● TRY IT
For the material that follows, return exactly the lines from the one with "me encuentro orientando" through the one with "una disciplina que", both ends included.

┌──

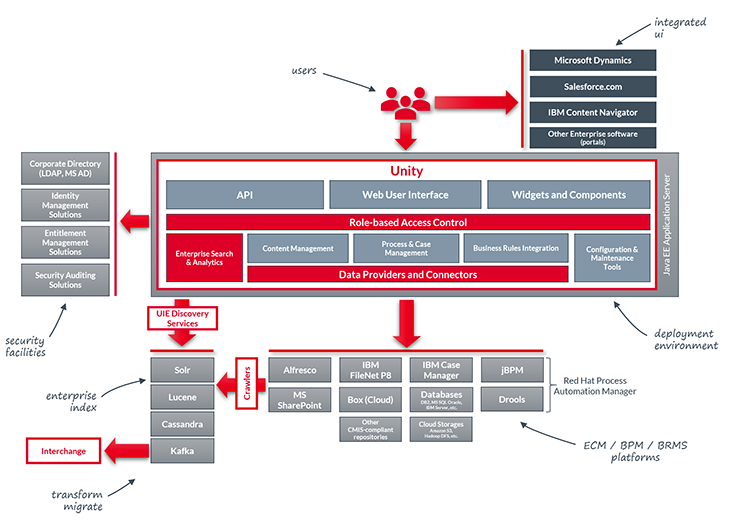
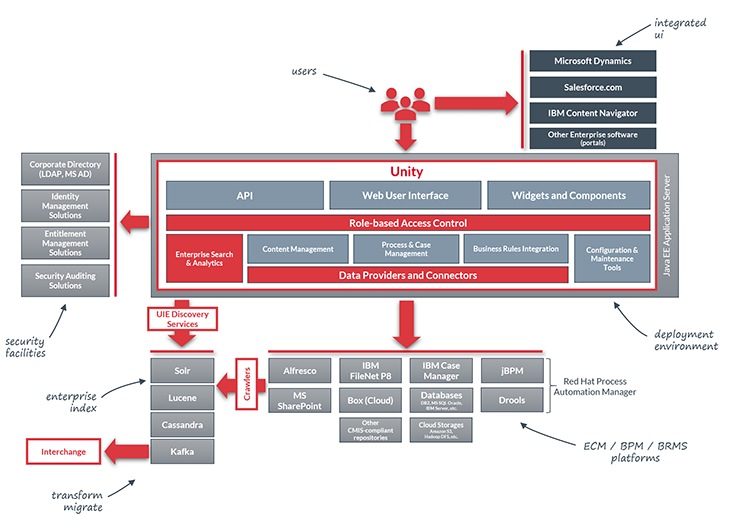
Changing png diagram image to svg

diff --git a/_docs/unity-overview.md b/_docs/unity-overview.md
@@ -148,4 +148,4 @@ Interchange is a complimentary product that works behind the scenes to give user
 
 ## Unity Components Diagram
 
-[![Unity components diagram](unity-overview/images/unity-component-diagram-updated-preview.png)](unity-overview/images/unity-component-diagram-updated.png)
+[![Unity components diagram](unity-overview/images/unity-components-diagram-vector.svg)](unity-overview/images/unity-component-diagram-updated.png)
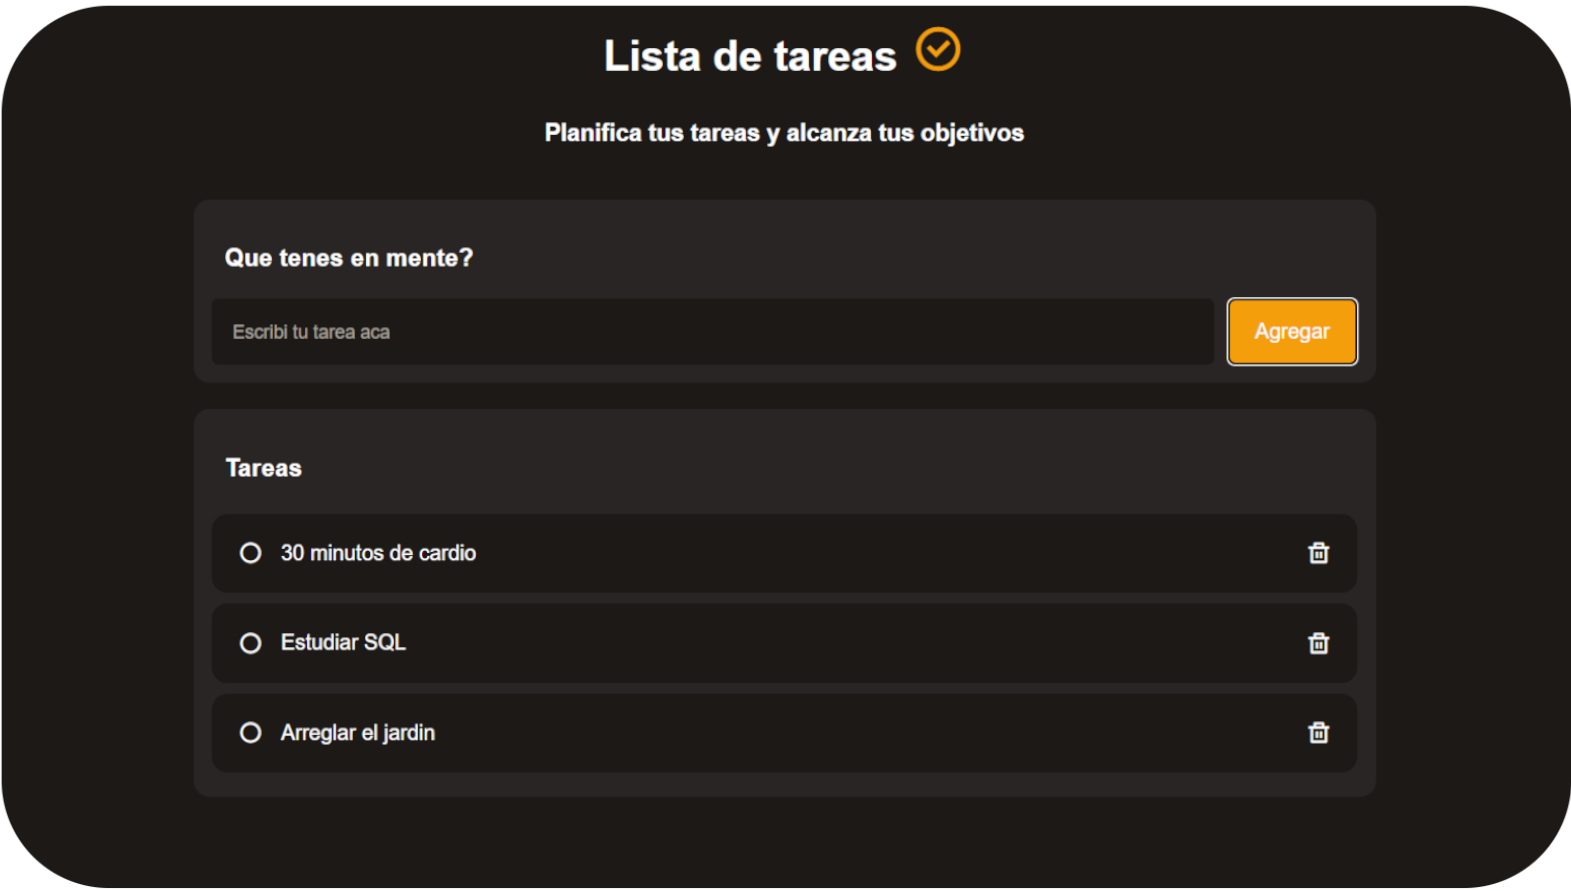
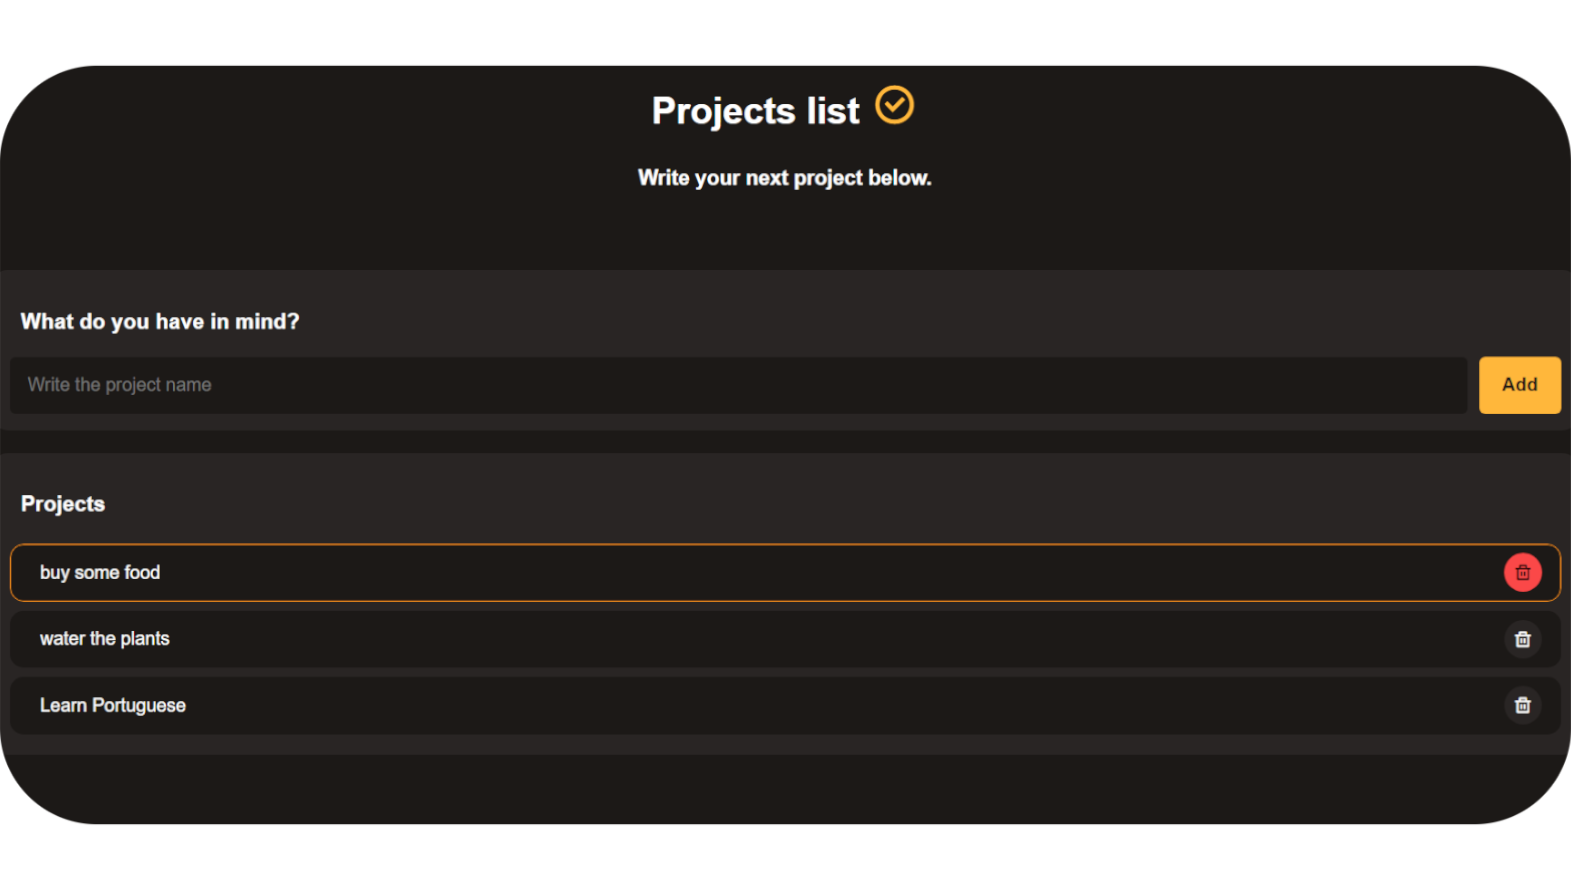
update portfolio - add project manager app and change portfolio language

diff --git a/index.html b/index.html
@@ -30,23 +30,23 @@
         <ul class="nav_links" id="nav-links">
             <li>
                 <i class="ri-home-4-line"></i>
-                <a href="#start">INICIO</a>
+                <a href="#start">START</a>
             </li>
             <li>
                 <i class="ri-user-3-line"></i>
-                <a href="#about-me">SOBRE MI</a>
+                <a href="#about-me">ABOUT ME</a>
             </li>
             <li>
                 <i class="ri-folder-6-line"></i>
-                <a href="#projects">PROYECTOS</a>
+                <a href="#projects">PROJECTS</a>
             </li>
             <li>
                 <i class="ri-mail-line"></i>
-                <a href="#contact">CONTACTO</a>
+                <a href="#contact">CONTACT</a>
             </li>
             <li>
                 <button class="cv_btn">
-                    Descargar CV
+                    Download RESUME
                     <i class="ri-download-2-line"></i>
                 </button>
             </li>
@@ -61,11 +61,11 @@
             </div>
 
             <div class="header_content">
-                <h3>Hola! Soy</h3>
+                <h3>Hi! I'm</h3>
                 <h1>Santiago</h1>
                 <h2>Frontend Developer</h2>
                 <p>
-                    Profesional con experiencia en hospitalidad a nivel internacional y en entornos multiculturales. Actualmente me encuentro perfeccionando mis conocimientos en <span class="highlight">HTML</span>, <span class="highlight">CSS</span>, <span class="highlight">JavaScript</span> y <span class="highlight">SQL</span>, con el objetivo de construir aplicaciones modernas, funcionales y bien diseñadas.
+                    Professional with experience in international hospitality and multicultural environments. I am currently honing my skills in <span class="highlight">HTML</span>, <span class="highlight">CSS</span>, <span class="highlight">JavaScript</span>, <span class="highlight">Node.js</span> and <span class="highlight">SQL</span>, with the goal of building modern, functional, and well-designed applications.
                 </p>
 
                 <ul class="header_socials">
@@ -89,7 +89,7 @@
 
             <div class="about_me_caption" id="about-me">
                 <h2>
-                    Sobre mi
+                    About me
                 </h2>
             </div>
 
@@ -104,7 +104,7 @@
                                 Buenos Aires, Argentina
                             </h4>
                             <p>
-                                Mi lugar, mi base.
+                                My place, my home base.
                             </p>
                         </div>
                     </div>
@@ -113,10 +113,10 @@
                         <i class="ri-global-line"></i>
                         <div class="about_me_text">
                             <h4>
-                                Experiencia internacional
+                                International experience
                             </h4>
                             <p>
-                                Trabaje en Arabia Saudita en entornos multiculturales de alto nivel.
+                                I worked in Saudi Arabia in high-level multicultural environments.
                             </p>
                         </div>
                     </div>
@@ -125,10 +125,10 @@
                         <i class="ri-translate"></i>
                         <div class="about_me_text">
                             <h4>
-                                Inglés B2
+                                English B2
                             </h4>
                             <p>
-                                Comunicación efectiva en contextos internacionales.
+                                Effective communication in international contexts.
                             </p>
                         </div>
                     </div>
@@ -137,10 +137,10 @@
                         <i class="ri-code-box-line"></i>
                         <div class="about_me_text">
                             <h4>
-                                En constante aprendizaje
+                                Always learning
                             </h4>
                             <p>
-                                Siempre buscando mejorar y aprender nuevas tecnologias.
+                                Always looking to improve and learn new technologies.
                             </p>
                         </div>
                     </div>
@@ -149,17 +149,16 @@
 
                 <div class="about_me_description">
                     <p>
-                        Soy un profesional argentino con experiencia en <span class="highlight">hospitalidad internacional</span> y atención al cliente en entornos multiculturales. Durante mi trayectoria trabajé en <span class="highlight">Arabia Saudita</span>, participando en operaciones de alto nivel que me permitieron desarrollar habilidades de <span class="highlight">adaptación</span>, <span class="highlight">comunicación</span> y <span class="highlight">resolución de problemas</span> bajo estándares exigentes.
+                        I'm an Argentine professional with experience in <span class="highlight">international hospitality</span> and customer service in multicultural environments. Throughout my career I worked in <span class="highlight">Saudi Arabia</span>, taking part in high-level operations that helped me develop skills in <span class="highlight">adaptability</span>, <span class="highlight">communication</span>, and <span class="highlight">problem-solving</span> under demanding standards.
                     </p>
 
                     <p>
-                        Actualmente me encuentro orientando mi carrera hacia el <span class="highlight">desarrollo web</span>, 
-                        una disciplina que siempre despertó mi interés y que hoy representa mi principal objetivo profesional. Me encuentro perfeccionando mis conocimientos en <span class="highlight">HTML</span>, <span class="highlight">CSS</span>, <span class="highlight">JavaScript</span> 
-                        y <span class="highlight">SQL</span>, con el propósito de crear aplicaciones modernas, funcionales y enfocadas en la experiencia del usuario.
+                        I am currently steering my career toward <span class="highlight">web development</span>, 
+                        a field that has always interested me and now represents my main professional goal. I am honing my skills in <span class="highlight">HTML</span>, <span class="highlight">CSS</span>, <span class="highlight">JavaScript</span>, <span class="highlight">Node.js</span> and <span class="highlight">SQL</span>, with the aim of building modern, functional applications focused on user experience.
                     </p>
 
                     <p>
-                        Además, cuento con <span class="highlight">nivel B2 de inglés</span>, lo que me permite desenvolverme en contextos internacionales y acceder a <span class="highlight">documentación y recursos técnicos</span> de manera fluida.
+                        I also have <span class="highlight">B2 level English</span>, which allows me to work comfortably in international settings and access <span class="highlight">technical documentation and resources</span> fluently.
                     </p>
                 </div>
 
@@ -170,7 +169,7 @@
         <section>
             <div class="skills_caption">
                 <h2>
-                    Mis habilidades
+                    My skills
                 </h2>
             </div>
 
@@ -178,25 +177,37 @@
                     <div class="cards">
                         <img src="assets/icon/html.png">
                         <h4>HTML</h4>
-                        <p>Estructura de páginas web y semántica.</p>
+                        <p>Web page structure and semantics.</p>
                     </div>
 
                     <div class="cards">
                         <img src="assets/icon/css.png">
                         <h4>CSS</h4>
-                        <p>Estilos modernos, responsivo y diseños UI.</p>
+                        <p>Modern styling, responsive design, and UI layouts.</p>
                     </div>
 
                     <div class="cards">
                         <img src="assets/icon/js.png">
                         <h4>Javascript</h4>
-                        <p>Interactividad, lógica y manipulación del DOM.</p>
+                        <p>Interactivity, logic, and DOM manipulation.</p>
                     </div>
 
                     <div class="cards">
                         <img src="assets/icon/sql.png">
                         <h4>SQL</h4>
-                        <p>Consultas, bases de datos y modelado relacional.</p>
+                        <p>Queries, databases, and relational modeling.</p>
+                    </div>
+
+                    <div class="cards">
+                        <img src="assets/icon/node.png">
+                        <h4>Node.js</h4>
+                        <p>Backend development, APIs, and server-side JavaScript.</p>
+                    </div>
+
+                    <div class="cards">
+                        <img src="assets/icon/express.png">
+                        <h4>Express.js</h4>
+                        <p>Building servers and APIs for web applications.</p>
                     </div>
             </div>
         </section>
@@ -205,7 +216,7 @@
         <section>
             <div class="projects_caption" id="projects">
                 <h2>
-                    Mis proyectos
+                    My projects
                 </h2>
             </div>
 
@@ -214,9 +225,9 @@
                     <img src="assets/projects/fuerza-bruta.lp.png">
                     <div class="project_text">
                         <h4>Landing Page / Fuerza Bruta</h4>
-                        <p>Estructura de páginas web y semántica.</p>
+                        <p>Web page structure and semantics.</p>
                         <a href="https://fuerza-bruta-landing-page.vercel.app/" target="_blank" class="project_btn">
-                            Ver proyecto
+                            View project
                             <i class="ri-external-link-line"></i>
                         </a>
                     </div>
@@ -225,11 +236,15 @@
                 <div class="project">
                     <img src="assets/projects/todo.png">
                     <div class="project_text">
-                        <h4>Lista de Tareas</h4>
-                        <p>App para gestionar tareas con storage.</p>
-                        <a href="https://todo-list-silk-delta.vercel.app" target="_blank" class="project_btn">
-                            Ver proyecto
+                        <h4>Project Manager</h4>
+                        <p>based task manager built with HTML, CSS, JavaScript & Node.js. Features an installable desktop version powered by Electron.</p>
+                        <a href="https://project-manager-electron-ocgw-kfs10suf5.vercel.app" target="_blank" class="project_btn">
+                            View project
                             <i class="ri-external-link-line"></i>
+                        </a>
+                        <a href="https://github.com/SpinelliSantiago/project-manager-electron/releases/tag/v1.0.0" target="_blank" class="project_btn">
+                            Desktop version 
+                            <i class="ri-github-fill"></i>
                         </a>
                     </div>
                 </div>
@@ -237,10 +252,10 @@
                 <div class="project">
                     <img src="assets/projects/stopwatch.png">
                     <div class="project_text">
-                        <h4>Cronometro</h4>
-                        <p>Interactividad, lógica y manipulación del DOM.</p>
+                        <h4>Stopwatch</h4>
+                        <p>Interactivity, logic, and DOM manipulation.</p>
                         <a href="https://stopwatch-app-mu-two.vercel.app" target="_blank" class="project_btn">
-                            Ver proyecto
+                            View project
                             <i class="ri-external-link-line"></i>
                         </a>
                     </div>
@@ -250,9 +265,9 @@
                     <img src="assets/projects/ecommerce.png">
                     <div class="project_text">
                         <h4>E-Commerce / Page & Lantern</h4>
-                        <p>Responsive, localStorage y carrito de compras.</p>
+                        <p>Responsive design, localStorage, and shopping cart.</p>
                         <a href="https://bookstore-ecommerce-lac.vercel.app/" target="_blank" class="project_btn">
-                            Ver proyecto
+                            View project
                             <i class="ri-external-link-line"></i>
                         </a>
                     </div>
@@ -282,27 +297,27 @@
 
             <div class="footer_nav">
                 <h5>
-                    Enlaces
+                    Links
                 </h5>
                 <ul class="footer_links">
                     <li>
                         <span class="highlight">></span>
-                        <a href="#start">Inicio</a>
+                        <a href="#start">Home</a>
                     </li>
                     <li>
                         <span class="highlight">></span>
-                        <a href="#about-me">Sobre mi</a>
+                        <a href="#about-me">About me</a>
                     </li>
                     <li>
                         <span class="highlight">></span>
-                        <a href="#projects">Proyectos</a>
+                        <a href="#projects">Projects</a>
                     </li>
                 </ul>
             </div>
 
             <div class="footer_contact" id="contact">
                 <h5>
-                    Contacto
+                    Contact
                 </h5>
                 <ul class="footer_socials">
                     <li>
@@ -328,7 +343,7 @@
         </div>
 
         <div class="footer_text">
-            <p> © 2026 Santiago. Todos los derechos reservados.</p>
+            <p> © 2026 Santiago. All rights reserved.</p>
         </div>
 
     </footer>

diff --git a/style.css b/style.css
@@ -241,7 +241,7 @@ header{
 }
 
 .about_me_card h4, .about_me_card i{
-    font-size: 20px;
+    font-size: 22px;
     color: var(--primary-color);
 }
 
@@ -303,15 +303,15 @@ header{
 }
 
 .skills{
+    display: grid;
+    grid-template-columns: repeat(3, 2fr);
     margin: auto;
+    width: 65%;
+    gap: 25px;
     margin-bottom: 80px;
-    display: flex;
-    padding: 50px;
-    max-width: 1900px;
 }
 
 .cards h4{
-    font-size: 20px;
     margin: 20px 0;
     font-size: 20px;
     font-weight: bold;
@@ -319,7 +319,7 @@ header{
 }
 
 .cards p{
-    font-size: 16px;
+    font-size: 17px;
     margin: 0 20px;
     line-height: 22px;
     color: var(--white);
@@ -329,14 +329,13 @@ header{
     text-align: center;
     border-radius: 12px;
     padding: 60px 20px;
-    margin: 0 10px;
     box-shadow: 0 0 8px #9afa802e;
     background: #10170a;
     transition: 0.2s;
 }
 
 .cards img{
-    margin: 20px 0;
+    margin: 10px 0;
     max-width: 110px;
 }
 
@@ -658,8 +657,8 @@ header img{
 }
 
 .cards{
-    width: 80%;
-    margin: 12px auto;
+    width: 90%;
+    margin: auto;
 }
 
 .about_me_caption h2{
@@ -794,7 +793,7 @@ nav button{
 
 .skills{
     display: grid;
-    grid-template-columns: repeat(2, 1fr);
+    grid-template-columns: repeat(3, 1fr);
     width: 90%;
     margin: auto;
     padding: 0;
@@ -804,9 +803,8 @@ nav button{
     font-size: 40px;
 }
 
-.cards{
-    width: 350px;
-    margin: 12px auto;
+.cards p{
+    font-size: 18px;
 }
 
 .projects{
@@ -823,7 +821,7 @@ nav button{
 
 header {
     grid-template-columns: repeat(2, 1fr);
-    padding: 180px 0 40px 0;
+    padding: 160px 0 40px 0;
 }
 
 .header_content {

└──

● ANSWER TO THIS TASK
-                        Actualmente me encuentro orientando mi carrera hacia el <span class="highlight">desarrollo web</span>, 
-                        una disciplina que siempre despertó mi interés y que hoy representa mi principal objetivo profesional. Me encuentro perfeccionando mis conocimientos en <span class="highlight">HTML</span>, <span class="highlight">CSS</span>, <span class="highlight">JavaScript</span> 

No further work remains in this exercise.